Fair Game hits theaters November 5
The thriller is based on the true story of former CIA agent Valerie Plame, whose investigation in to possible weapons of mass destruction in Iraq eventually led to a highly publicized scandal involving the Bush administration.
The film has a runtime of 1 hour 48 minutes and is rated PG 13 for some language.
For Valerie Plame, the CIA operative whose cover was blown by the Bush administration, the best part of a new film about the scandal may be that years of many complex twists and turns in her life are clearly revealed to Americans.
Her support contrasts to Facebook founder Mark Zuckerberg turning his back on the dramatization of his life in the recent box office hit “The Social Network.”
Hollywood filmmakers are famous for ignoring facts to dramatize a story in two hours or less, but Plame and her husband Joe Wilson seem happy with the condensed version of their tale of global espionage, Washington politics and White House scandal.
“We finally get the chance to say ‘Here’s the story’ and take away the lessons, as Joe talks about, of what it means to hold your government to account for words and deeds,” Plame told Reuters about the film “Fair Game”, opening on Friday in U.S. theaters.
“Joe” is former Ambassador Joseph Wilson, whose public challenge of the Bush administration’s case for war in Iraq in 2003 led to a press leak about his wife’s covert identity, a firestorm of controversy and a criminal conviction of a key White House staff member.
“Fair Game” is based on Plame’s book of the same name and stars Naomi Watts as her and Oscar winner Sean Penn as Wilson, and the real-life couple relish the opportunity it brings to reinforce their sense of patriotism to movie audiences.
“The lesson I hope people take away from it is that if you wish for our Republic to remain strong, you as citizens have to be responsible and do your civic duty,” said Wilson.
The film’s makers, however, are less focused on the politics than they are the personal drama of what happened to Plame and Wilson and the impact it had on their marriage.
Moreover, “Fair Game” is no plodding political drama.
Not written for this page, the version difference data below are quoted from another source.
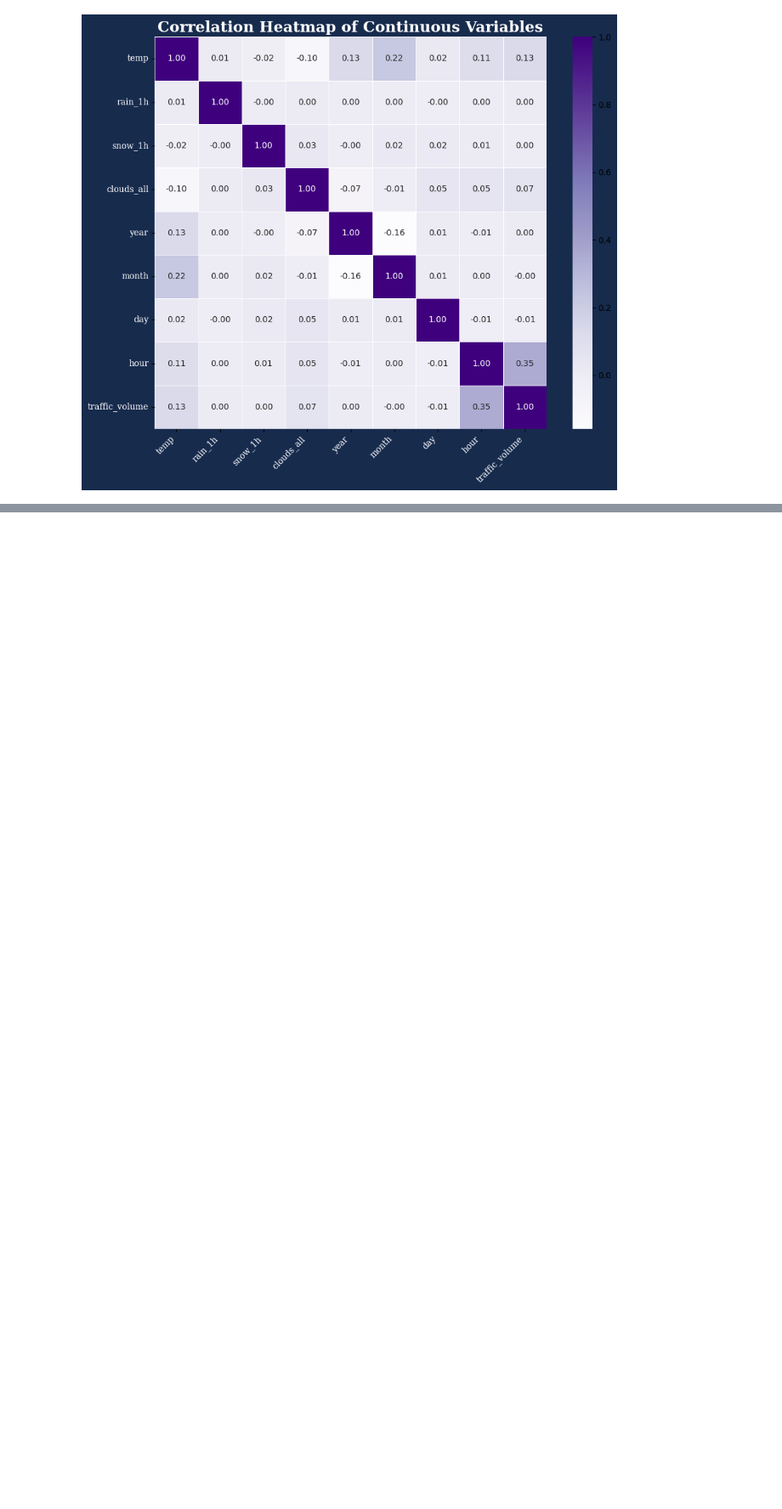
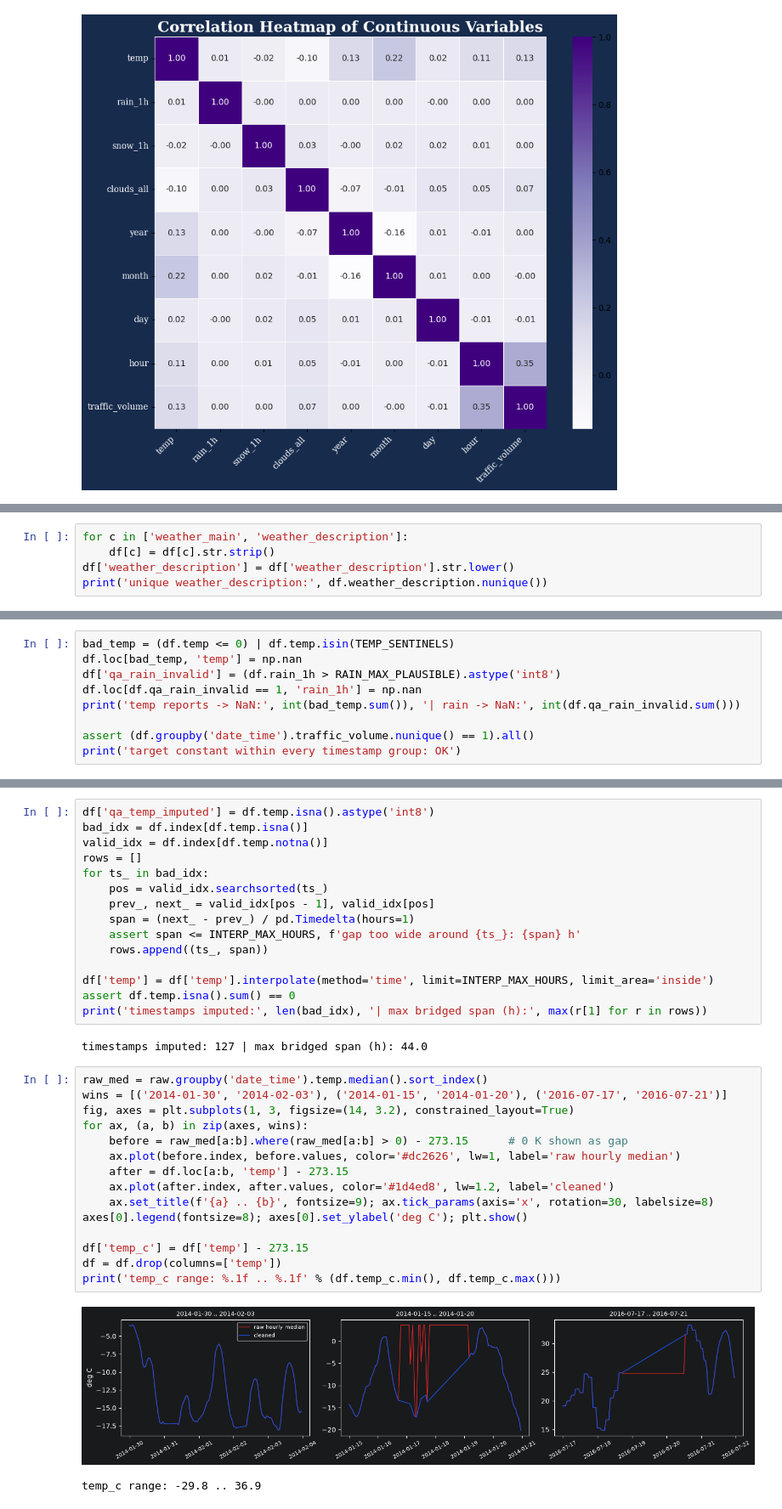
Before and after one commit to MaralFarahmandfar/studybuild-machine-learning, a Jupyter notebook: project-02/notebooks/traffic-analysis.ipynb, the cells around one changed output, grey strips where cells are left out. Shown at 85% size. Drawn from its saved outputs; the diff is of its cells as text; blank space fills up the shorter version.

```diff
--- a/project-02/notebooks/traffic-analysis.ipynb
+++ b/project-02/notebooks/traffic-analysis.ipynb
@@ -690,0 +1080,5 @@ plt.show()
+# %%
+for c in ['weather_main', 'weather_description']:
+    df[c] = df[c].str.strip()
+df['weather_description'] = df['weather_description'].str.lower()
+print('unique weather_description:', df.weather_description.nunique())
@@ -690,0 +1091,9 @@ plt.show()
+# %%
+bad_temp = (df.temp <= 0) | df.temp.isin(TEMP_SENTINELS)
+df.loc[bad_temp, 'temp'] = np.nan
+df['qa_rain_invalid'] = (df.rain_1h > RAIN_MAX_PLAUSIBLE).astype('int8')
+df.loc[df.qa_rain_invalid == 1, 'rain_1h'] = np.nan
+print('temp reports -> NaN:', int(bad_temp.sum()), '| rain -> NaN:', int(df.qa_rain_invalid.sum()))
+
+assert (df.groupby('date_time').traffic_volume.nunique() == 1).all()
+print('target constant within every timestamp group: OK')
@@ -690,0 +1140,35 @@ plt.show()
+# %%
+df['qa_temp_imputed'] = df.temp.isna().astype('int8')
+bad_idx = df.index[df.temp.isna()]
+valid_idx = df.index[df.temp.notna()]
+rows = []
+for ts_ in bad_idx:
+    pos = valid_idx.searchsorted(ts_)
+    prev_, next_ = valid_idx[pos - 1], valid_idx[pos]
+    span = (next_ - prev_) / pd.Timedelta(hours=1)
+    assert span <= INTERP_MAX_HOURS, f'gap too wide around {ts_}: {span} h'
+    rows.append((ts_, span))
+
+df['temp'] = df['temp'].interpolate(method='time', limit=INTERP_MAX_HOURS, limit_area='inside')
+assert df.temp.isna().sum() == 0
+print('timestamps imputed:', len(bad_idx), '| max bridged span (h):', max(r[1] for r in rows))
+# %% [output]
+timestamps imputed: 127 | max bridged span (h): 44.0
+# %%
+raw_med = raw.groupby('date_time').temp.median().sort_index()
+wins = [('2014-01-30', '2014-02-03'), ('2014-01-15', '2014-01-20'), ('2016-07-17', '2016-07-21')]
+fig, axes = plt.subplots(1, 3, figsize=(14, 3.2), constrained_layout=True)
+for ax, (a, b) in zip(axes, wins):
+    before = raw_med[a:b].where(raw_med[a:b] > 0) - 273.15      # 0 K shown as gap
+    ax.plot(before.index, before.values, color='#dc2626', lw=1, label='raw hourly median')
+    after = df.loc[a:b, 'temp'] - 273.15
+    ax.plot(after.index, after.values, color='#1d4ed8', lw=1.2, label='cleaned')
+    ax.set_title(f'{a} .. {b}', fontsize=9); ax.tick_params(axis='x', rotation=30, labelsize=8)
+axes[0].legend(fontsize=8); axes[0].set_ylabel('deg C'); plt.show()
+
+df['temp_c'] = df['temp'] - 273.15
+df = df.drop(columns=['temp'])
+print('temp_c range: %.1f .. %.1f' % (df.temp_c.min(), df.temp_c.max()))
+# %% [output]
+[figure, added]
+temp_c range: -29.8 .. 36.9
```
Also changed, not shown: parts of 56 cells of this notebook.
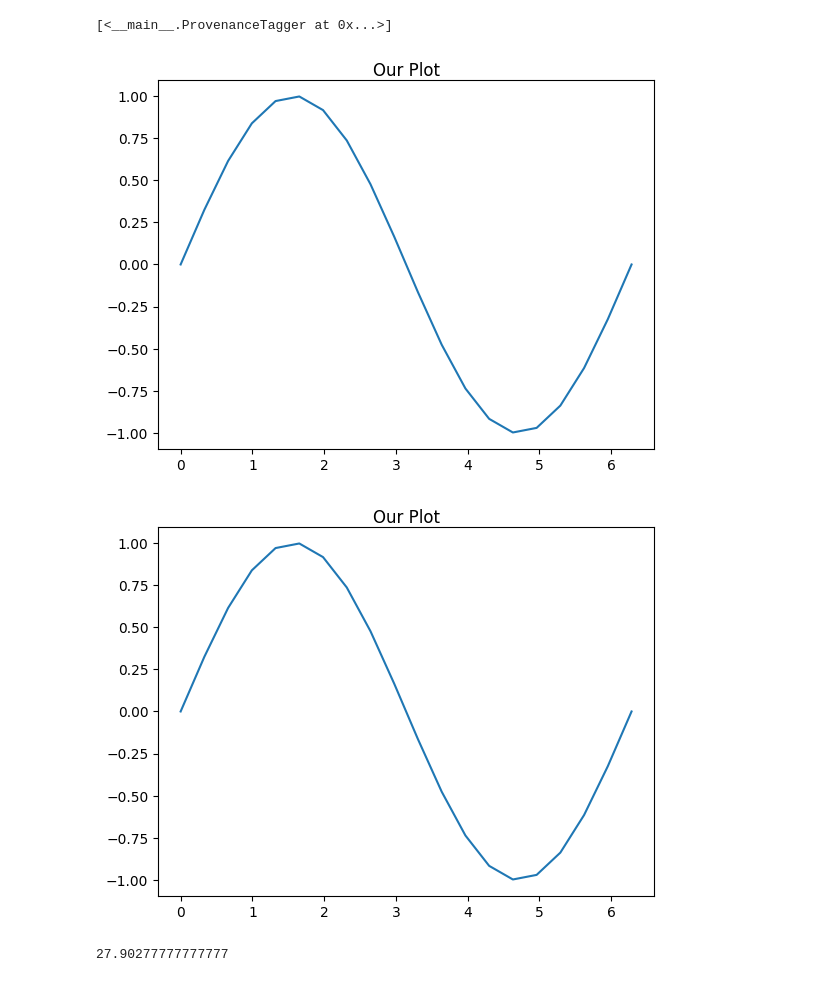
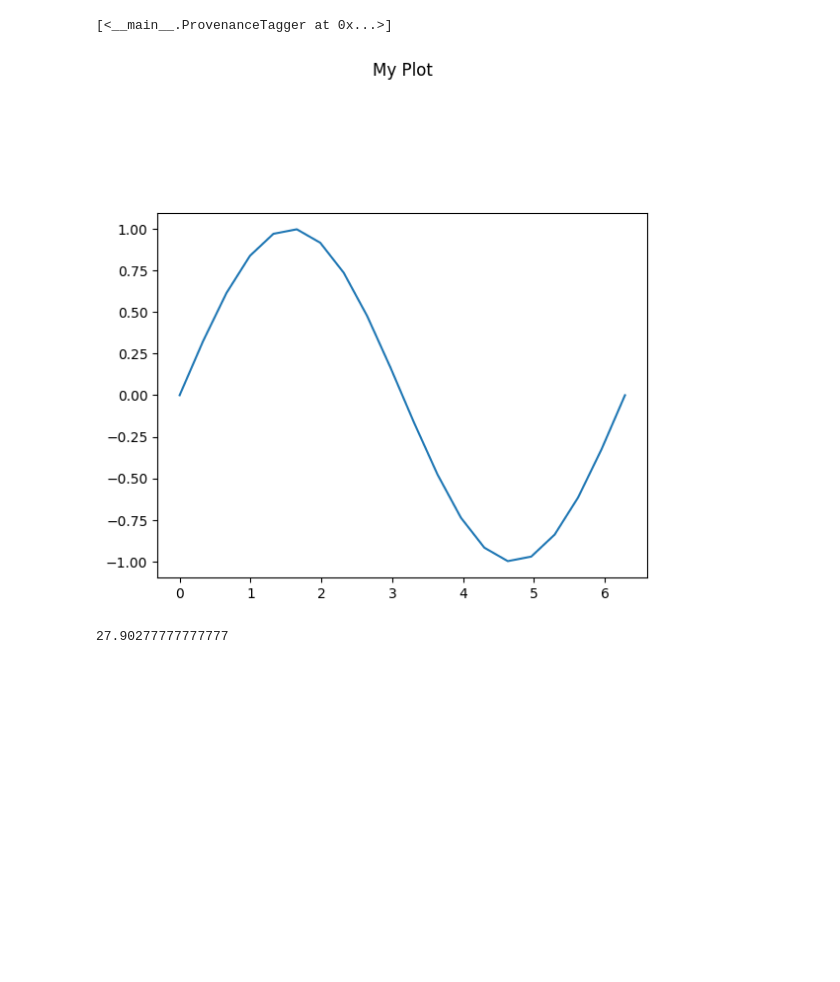
Before and after one commit to brianhempel/sketch-n-plot, a Jupyter notebook: Sketch-n-Plot.ipynb, the cells around one changed output. Cells and saved outputs as stored; diff of their text form; code cells hidden in the pictures; blank space fills up the shorter version.

```diff
--- a/Sketch-n-Plot.ipynb
+++ b/Sketch-n-Plot.ipynb
@@ -407,31 +417,30 @@ IPython.get_ipython().kernel.shell.ast_transformers
 # %%
 # mpl.use("module://matplotlib_inline.backend_inline")
 plt.ioff()
 fig, ax = plt.subplots()
 # ax.set_title(label, fontdict=None, loc='center', pad=None, **kwargs)
-text = ax.set_title("Our Plot", pad=0)
+text = ax.set_title("My Plot", pad=100, fontweight="normal")
 xs = np.linspace(0, 2 * np.pi, 20)
 ys = np.sin(xs)
 lines = ax.plot(xs, ys)
 
 # text._snp_loc
 
 # This is slow (lol):
 # tag_with_paths_deep(fig, "fig")
 # tag_with_paths_deep(ax, "ax")
 
 # pathlib.Path('snp.html').write_text(SNP(fig)._repr_html_())
 
 SNP(fig)
 # mpl.get_backend()
 # mpl._pylab_helpers.Gcf.get_all_fig_managers()
 # fig.canvas.manager.show()
 # import matplotlib_inline
 # print(matplotlib_inline.backend_inline._fetch_figure_metadata(fig))
 # IPython.display.display(fig)
 # %% [output]
-[figure, old version]
+[figure, new version]
-[figure, removed]
 # %%
 IPython.get_ipython().kernel.shell.ast_transformers = []
 # %%
```
Also changed, not shown: parts of 2 cells of this notebook, 2 other files.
It is fast-paced and full of suspense, hopping from Washington to Africa, the Middle East and back — what one might expect from filmmaker Doug Liman, who also directed action-filled thrillers “The Bourne Identity” and “Mr. and Mrs Smith.